Of shoes--and ships--and sealing-wax--
Of cabbages--and kings--
And why the sea is boiling hot--
And whether pigs have wings."

Tuesday, September 24, 2013

Shutting Down “Puppywoods”

It is getting quiet. The nights come early and are darker. The sun takes longer to wake up. The warm weather friends are going back home and the scooters are slowing down. They will soon be sleeping in their new homes on mounds of grub they stored up since spring. And thanks to a neighborhood feline the yard boss was buried yesterday.
So I’m shutting down “Puppywoods” for the winter. No more daily feedings of peanuts, sunflower seeds, and fruit. No more making sure the waterhole is full. No more of allowing the yard to grow in abundance giving a playground to the ones who should be living here anyway.
Tomorrow I will again enjoy this fall weather, but with a new mission. Giving a hair cut to a hippy yard. Allow nature to have the freedom of sun and rain and space, she knows how to grow. My neighbor has already complained about the outcrops of foliage. The city has already complain about the overgrowth, but I caught their message and avoided the clearance fee.
Now bamboo is an invasive plant. It is just really tall grass and if left alone with spread like wildfire. It has, but it is easy to trim back and it is green all year. English ivy will also spread quickly. I didn’t realize until this year when I just backed off and let it run. Again easy to trim the yard cover has been interesting to see where it would go. After the two cans are full, I’ll stop and wait for next week to continue.
Since the critters do not run anymore, I can explore sections of my yard I have left alone to nature for 10 months. Areas where I have seen critters run and play and relax in freedom and protection. It has been like walking next to a comfortable zoo everyday, except these critters are not caged. They have recognized their names and come up on the porch as I feed them. They realized I was the source of food and respected their space. They did not fear me.
So tomorrow, I will take my usual ride and make my human conversation at the grocery store, but when I return I will start on my chores. I have taken a year of sabbatical while the chores await my decisions to move or stay or hire someone to do what I have put off.
After the yard is tidied up, it is time to move inside to the warmth and start anew on my projects. My day-to-day schedule that has been on the wall for four years will be removed and a new schedule put up to follow.
It is time to get back to work.

Sunday, September 22, 2013

To Your Health

Today is the first of fall. Today is a sunny day glistening in yesterday’s rain. A cool breeze has the smell that summer is over. Hobbling out to stretch and get some air in my lungs instead of the mucus that comes visits every night, I hear the yard waking up and asking for their buffet to be provided.
  Walking up the alley I view the spot where I took a tumble. The rain has washed away any evidence except for my knee bandage.
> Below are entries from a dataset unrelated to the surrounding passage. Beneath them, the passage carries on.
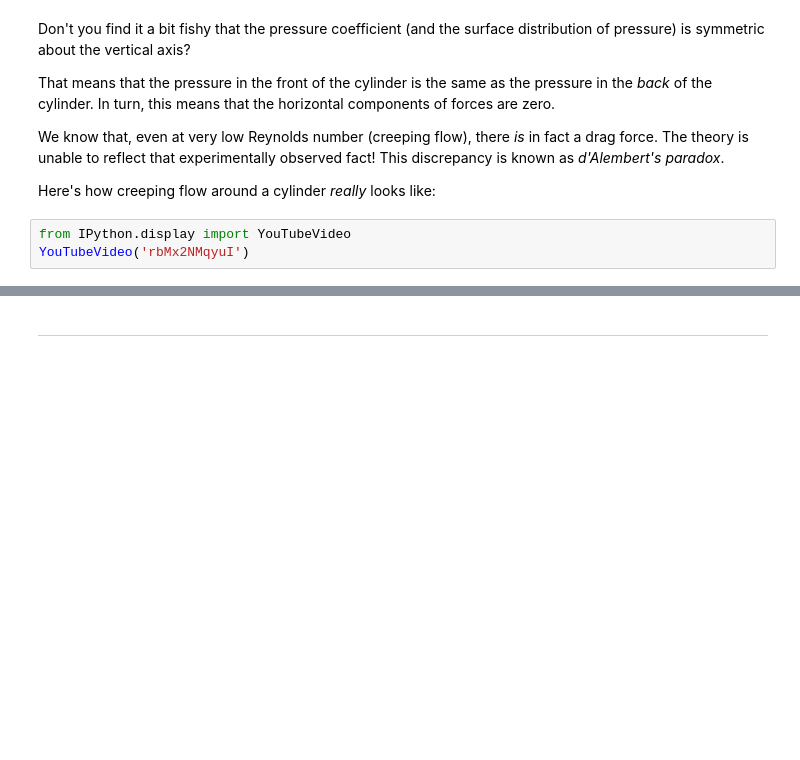
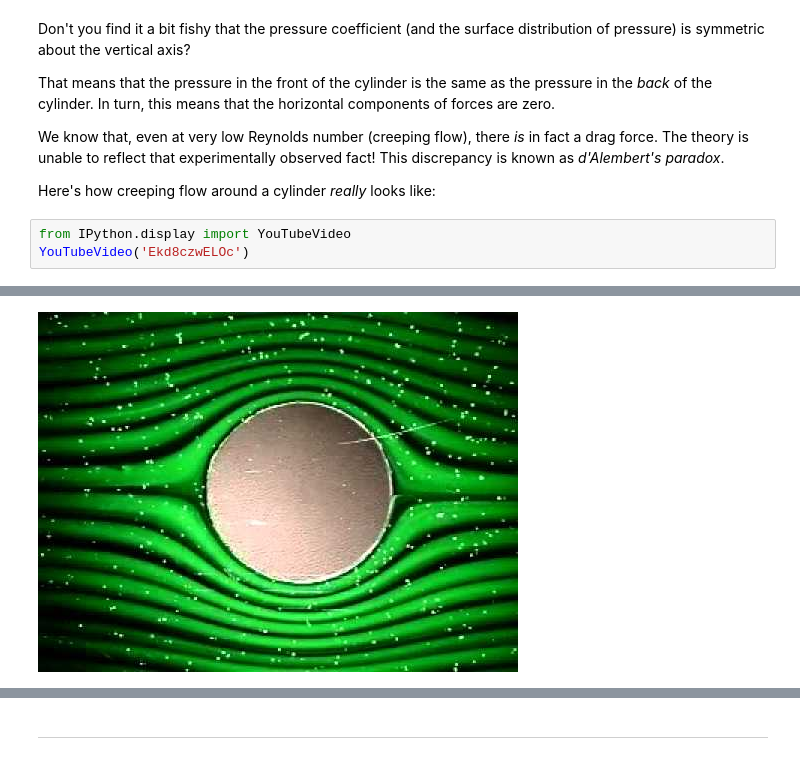
Before and after one commit to barbagroup/AeroPython, a Jupyter notebook: lessons/03_Lesson03_doublet.ipynb, the cells around one changed output, grey strips where cells are left out. Cells and saved outputs as stored; diff of their text form; blank space fills up the shorter version.

Commit message:
Embed image and update youtube video

```diff
--- a/lessons/03_Lesson03_doublet.ipynb
+++ b/lessons/03_Lesson03_doublet.ipynb
@@ -278,5 +278,5 @@ We know that, even at very low Reynolds number (creeping flow), there *is* in fa
 Here's how creeping flow around a cylinder *really* looks like:
 # %%
 from IPython.display import YouTubeVideo
-YouTubeVideo('rbMx2NMqyuI')
+YouTubeVideo('Ekd8czwELOc')
 # %% [output]
@@ -284,3 +283,4 @@ YouTubeVideo('rbMx2NMqyuI')
+[figure, added]
 # %% [markdown]
 If you look carefully, there is a slight asymmetry in the flow pattern. Can you explain it? What is the consequence of that?
 
```
Also changed, not shown: parts of 4 cells of this notebook, 1 other file.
Unsure how the leg that has stiffened up overnight and the pinky now the size of a cigar will feel riding, but I move through the regular route and everything loosens up. The jogging eye candy also provides a distraction.
So carrying my new bandage and medicine back for an afternoon of football I reflect on a previous weekend. Then our crew of similar economic, educational, and political philosophies gathered for a celebration. After jolly conversations and libations we walked back to our temporary boarding. Perhaps the abundance of day or just age, we looked like the walking wounded.
Unfortunately, our bumps and bruises do not heel as fast as when were twenty. I don’t even coagulate like I used to. Maybe my adage of “shaking it off and rubbing some dirt in it” will have to change. Those little aches last much longer now.
We all know what to do, but will we do it? Eat right (but those nachos soaking in cheese and butter sautéed onions were sooooo gooood) and exercise (maybe that pushing buttons on the remote isn’t enough?) All those years of abuse cannot be washed away with good intensions.
I raise a glass and toast to good health to all. It is all we have left.

Saturday, September 21, 2013

I Was Born To Die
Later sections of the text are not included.